Your objective
Only the number is needed. Please count the lines below in which the word "tools" occurs.
(Beginning of Information)
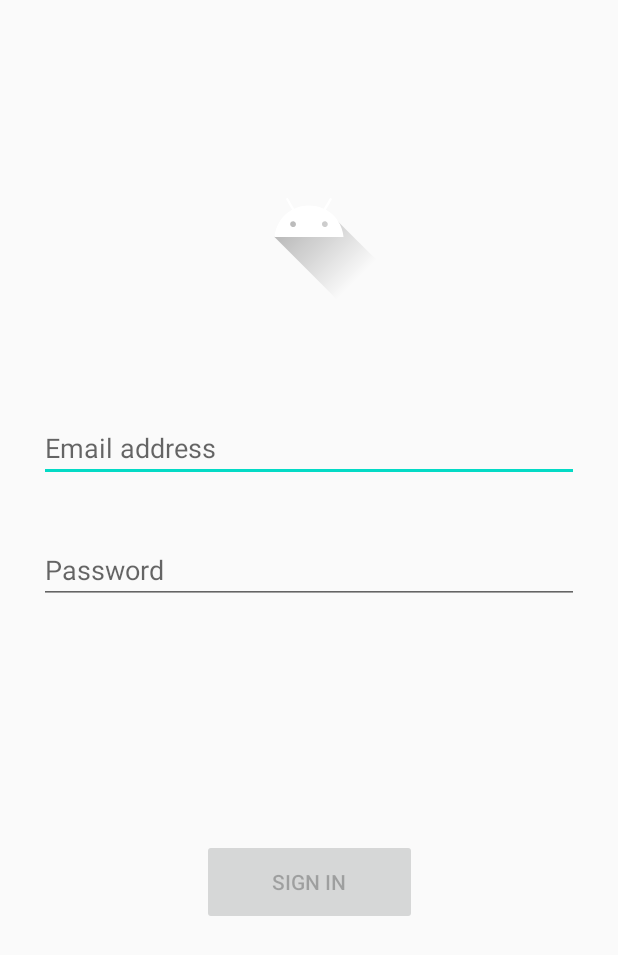
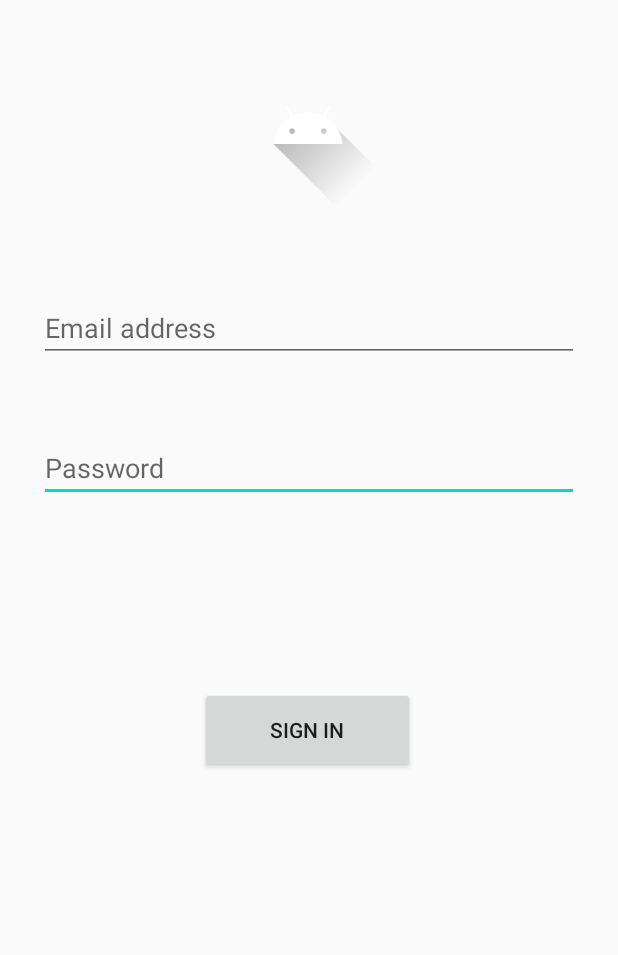
Before and after one commit to ChemaRuiz94/NotasDroidApp, an Android app: the layout activity_login.xml on its own in the app's theme, with its tools: preview values and no code run, on a phone screen of 412 x 824 dp. Shown: the top 955 px of the screen. Run offline under Robolectric (Android 15) with nearby library versions, the phone set to English and light mode, and no system bars.

Commit message:
Implementado Login
Login funcional que tras comprobar datos correctos abre la actividad principal

```diff
--- a/App/app/src/main/java/android/com/diego/notasdroid/signUp/SignUp.kt
+++ b/App/app/src/main/java/android/com/diego/notasdroid/signUp/SignUp.kt
@@ -4,7 +4,7 @@ import android.app.AlertDialog
 import android.com.diego.notasdroid.R
 import android.com.diego.notasdroid.datos.Dato
 import android.com.diego.notasdroid.datos.DatosController
-import android.com.diego.notasdroid.ui.login.LoginActivity
+import android.com.diego.notasdroid.login.LoginActivity
 import android.com.diego.notasdroid.utilidades.FotoUsuario
 import android.com.diego.notasdroid.utilidades.Utilidades
 import android.content.Intent
--- a/App/app/src/main/java/android/com/diego/notasdroid/utilidades/Utilidades.kt
+++ b/App/app/src/main/java/android/com/diego/notasdroid/utilidades/Utilidades.kt
@@ -1,15 +1,16 @@
 package android.com.diego.notasdroid.utilidades
 
-import android.annotation.SuppressLint
+import android.app.Activity
 import android.content.ContentUris
 import android.content.ContentValues
 import android.content.Context
+import android.content.Intent
 import android.graphics.Bitmap
 import android.net.Uri
 import android.os.Environment
 import android.provider.MediaStore
-import android.util.Base64
 import android.util.Base64.encodeToString
+import androidx.core.content.ContextCompat.startActivity
 import androidx.core.net.toFile
 import java.io.ByteArrayOutputStream
 import java.io.File
@@ -161,5 +162,4 @@ object Utilidades {
                 .digest(input.toByteArray())
                 .fold("", { str, it -> str + "%02x".format(it) })
     }
-
 }
--- a/App/app/src/main/res/layout/activity_login.xml
+++ b/App/app/src/main/res/layout/activity_login.xml
@@ -12,53 +12,6 @@
         android:paddingTop="@dimen/activity_vertical_margin"
         tools:context=".ui.login.LoginActivity">
 
-    <EditText
-            android:id="@+id/textUser_Login"
-            android:layout_width="match_parent"
-            android:layout_height="wrap_content"
-            android:layout_marginStart="10dp"
-            android:layout_marginEnd="10dp"
-            android:autofillHints="@string/prompt_email"
-            android:hint="@string/prompt_email"
-            android:inputType="textEmailAddress"
-            android:selectAllOnFocus="true"
-            app:layout_constraintEnd_toEndOf="parent"
-            app:layout_constraintStart_toStartOf="parent"
-            app:layout_constraintHorizontal_bias="1.0" android:layout_marginTop="74dp"
-            app:layout_constraintTop_toBottomOf="@+id/imgLogo_Login"/>
-
-    <EditText
-            android:id="@+id/textPwd_Login"
-            android:layout_width="match_parent"
-            android:layout_height="wrap_content"
-            android:layout_marginStart="10dp"
-            android:layout_marginTop="36dp"
-            android:layout_marginEnd="10dp"
-            android:autofillHints="@string/prompt_password"
-            android:hint="@string/prompt_password"
-            android:imeActionLabel="@string/action_sign_in_short"
-            android:imeOptions="actionDone"
-            android:inputType="textPassword"
-            android:selectAllOnFocus="true"
-            app:layout_constraintEnd_toEndOf="parent"
-            app:layout_constraintStart_toStartOf="parent"
-            app:layout_constraintTop_toBottomOf="@+id/textUser_Login" app:layout_constraintHorizontal_bias="0.843"/>
-    <Button
-            android:id="@+id/btnSignIn_Login"
-            android:enabled="false"
-            android:layout_width="143dp"
-            android:layout_height="57dp"
-            android:layout_gravity="start"
-            android:layout_marginStart="48dp"
-            android:layout_marginTop="16dp"
-            android:layout_marginEnd="48dp"
-            android:layout_marginBottom="64dp"
-            android:text="@string/action_sign_in"
-            app:layout_constraintBottom_toBottomOf="parent"
-            app:layout_constraintEnd_toEndOf="parent"
-            app:layout_constraintStart_toStartOf="parent"
-            app:layout_constraintTop_toBottomOf="@+id/textPwd_Login"
-            app:layout_constraintVertical_bias="0.525"/>
     <ProgressBar
             android:id="@+id/loading"
             android:visibility="gone"
@@ -78,7 +31,53 @@
             android:layout_width="wrap_content"
             android:layout_height="wrap_content" app:srcCompat="@drawable/ic_launcher_foreground"
             android:id="@+id/imgLogo_Login"
-            app:layout_constraintStart_toStartOf="parent" app:layout_constraintHorizontal_bias="0.5"
+            app:layout_constraintStart_toStartOf="parent" app:layout_constraintHorizontal_bias="0.498"
             app:layout_constraintEnd_toEndOf="parent" app:layout_constraintTop_toTopOf="parent"
-            android:layout_marginTop="78dp"/>
+            android:layout_marginTop="16dp"/>
+    <EditText
+            android:id="@+id/textPwd_Login"
+            android:layout_width="match_parent"
+            android:layout_height="wrap_content"
+            android:layout_marginStart="10dp"
+            android:layout_marginTop="48dp"
+            android:layout_marginEnd="10dp"
+            android:autofillHints="@string/prompt_password"
+            android:hint="@string/prompt_password"
+            android:imeActionLabel="@string/action_sign_in_short"
+            android:imeOptions="actionDone"
+            android:inputType="textPassword"
+            android:selectAllOnFocus="true"
+            app:layout_constraintEnd_toEndOf="parent"
+            app:layout_constraintStart_toStartOf="parent"
+            app:layout_constraintTop_toBottomOf="@+id/textUser_Login" app:layout_constraintHorizontal_bias="0.483"/>
+    <Button
+            android:id="@+id/btnSignIn_Login"
+            android:layout_width="143dp"
+            android:layout_height="57dp"
+            android:layout_gravity="start"
+            android:layout_marginStart="48dp"
+            android:layout_marginTop="16dp"
+            android:layout_marginEnd="48dp"
+            android:layout_marginBottom="64dp"
+            android:text="@string/action_sign_in"
+            app:layout_constraintBottom_toBottomOf="parent"
+            app:layout_constraintEnd_toEndOf="parent"
+            app:layout_constraintStart_toStartOf="parent"
+            app:layout_constraintTop_toBottomOf="@+id/textPwd_Login"
+            app:layout_constraintVertical_bias="0.319" android:enabled="true"
+            app:layout_constraintHorizontal_bias="0.494"/>
+    <EditText
+            android:id="@+id/textUser_Login"
+            android:layout_width="match_parent"
+            android:layout_height="wrap_content"
+            android:layout_marginStart="10dp"
+            android:layout_marginEnd="10dp"
+            android:autofillHints="@string/prompt_email"
+            android:hint="@string/prompt_email"
+            android:inputType="textEmailAddress"
+            android:selectAllOnFocus="true"
+            app:layout_constraintEnd_toEndOf="parent"
+            app:layout_constraintStart_toStartOf="parent"
+            app:layout_constraintHorizontal_bias="0.483" android:layout_marginTop="56dp"
+            app:layout_constraintTop_toBottomOf="@+id/imgLogo_Login"/>
 </androidx.constraintlayout.widget.ConstraintLayout>
```
Also changed, not shown: App/app/src/main/AndroidManifest.xml (+5 -4 lines), App/app/src/main/java/android/com/diego/notasdroid/data/LoginDataSource.kt (deleted, +0 -24 lines), App/app/src/main/java/android/com/diego/notasdroid/data/LoginRepository.kt (deleted, +0 -46 lines), App/app/src/main/java/android/com/diego/notasdroid/data/Result.kt (deleted, +0 -18 lines), App/app/src/main/java/android/com/diego/notasdroid/data/model/LoggedInUser.kt (deleted, +0 -9 lines), App/app/src/main/java/android/com/diego/notasdroid/datos/DatosController.kt (+9 -0 lines), App/app/src/main/java/android/com/diego/notasdroid/login/LoginActivity.kt (added, +89 -0 lines), App/app/src/main/java/android/com/diego/notasdroid/ui/login/LoggedInUserView.kt (deleted, +0 -9 lines), App/app/src/main/java/android/com/diego/notasdroid/ui/login/LoginActivity.kt (deleted, +0 -129 lines), App/app/src/main/java/android/com/diego/notasdroid/ui/login/LoginFormState.kt (deleted, +0 -10 lines), App/app/src/main/java/android/com/diego/notasdroid/ui/login/LoginResult.kt (deleted, +0 -9 lines), App/app/src/main/java/android/com/diego/notasdroid/ui/login/LoginViewModel.kt (deleted, +0 -54 lines), App/app/src/main/java/android/com/diego/notasdroid/ui/login/LoginViewModelFactory.kt (deleted, +0 -25 lines).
(End of Information)
Worked solution
2